WHAT YOU ARE ASKED TO DO:
Reproduce the listing in full, pictures excluded.

THE DATA:

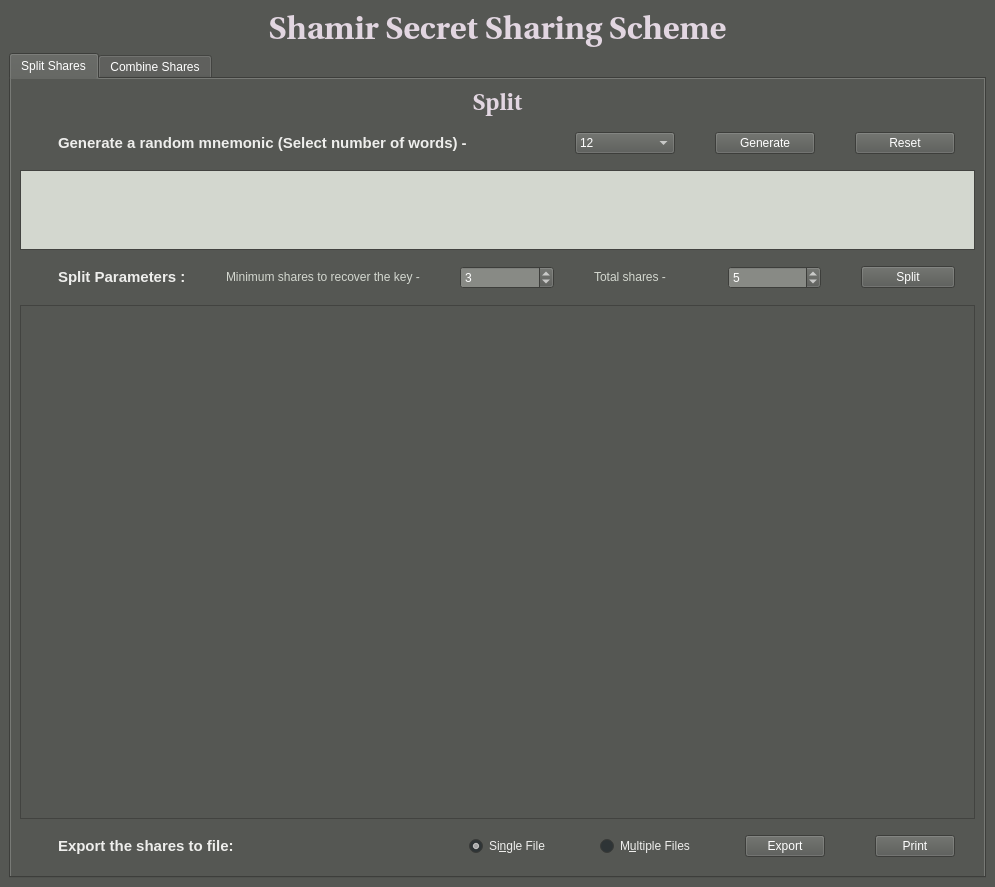
This is secret-shares-app/app_ui.ui in ChakshuGupta/secret-share as Qt 5 draws it before an edit. The edited form follows.
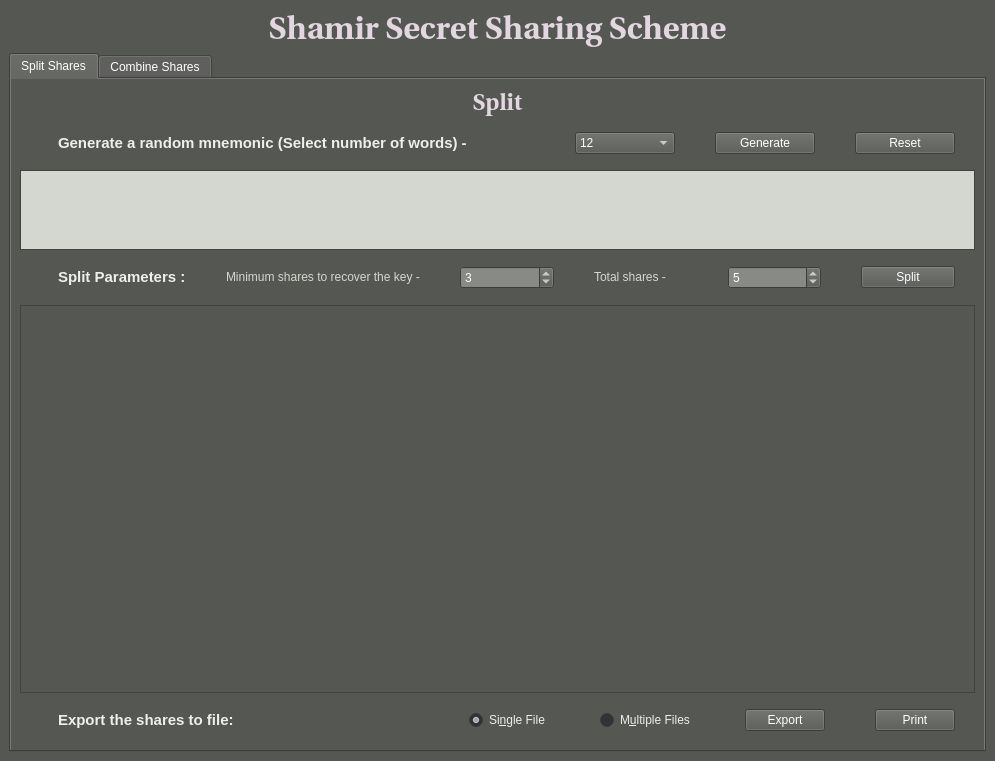
This is the edited form. Icons and pictures are not drawn.

Commit message: Reduce default size

Diff of the .ui file:
```diff
--- a/secret-shares-app/app_ui.ui
+++ b/secret-shares-app/app_ui.ui
@@ -7,7 +7,7 @@
     <x>0</x>
     <y>0</y>
     <width>995</width>
-    <height>887</height>
+    <height>761</height>
    </rect>
   </property>
   <property name="sizePolicy">
@@ -2219,7 +2219,7 @@
             <property name="minimumSize">
              <size>
               <width>0</width>
-              <height>450</height>
+              <height>330</height>
              </size>
             </property>
             <property name="palette">
```
Left out of the diff: 2 changed lines with no effect on the pictures. The commit also changes 1 other file.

ANSWER BOX:
This is secret-shares-app/app_ui.ui in ChakshuGupta/secret-share as Qt 5 draws it before an edit. The edited form follows.
This is the edited form. Icons and pictures are not drawn.

Commit message: Reduce default size

Diff of the .ui file:
```diff
--- a/secret-shares-app/app_ui.ui
+++ b/secret-shares-app/app_ui.ui
@@ -7,7 +7,7 @@
     <x>0</x>
     <y>0</y>
     <width>995</width>
-    <height>887</height>
+    <height>761</height>
    </rect>
   </property>
   <property name="sizePolicy">
@@ -2219,7 +2219,7 @@
             <property name="minimumSize">
              <size>
               <width>0</width>
-              <height>450</height>
+              <height>330</height>
              </size>
             </property>
             <property name="palette">
```
Left out of the diff: 2 changed lines with no effect on the pictures. The commit also changes 1 other file.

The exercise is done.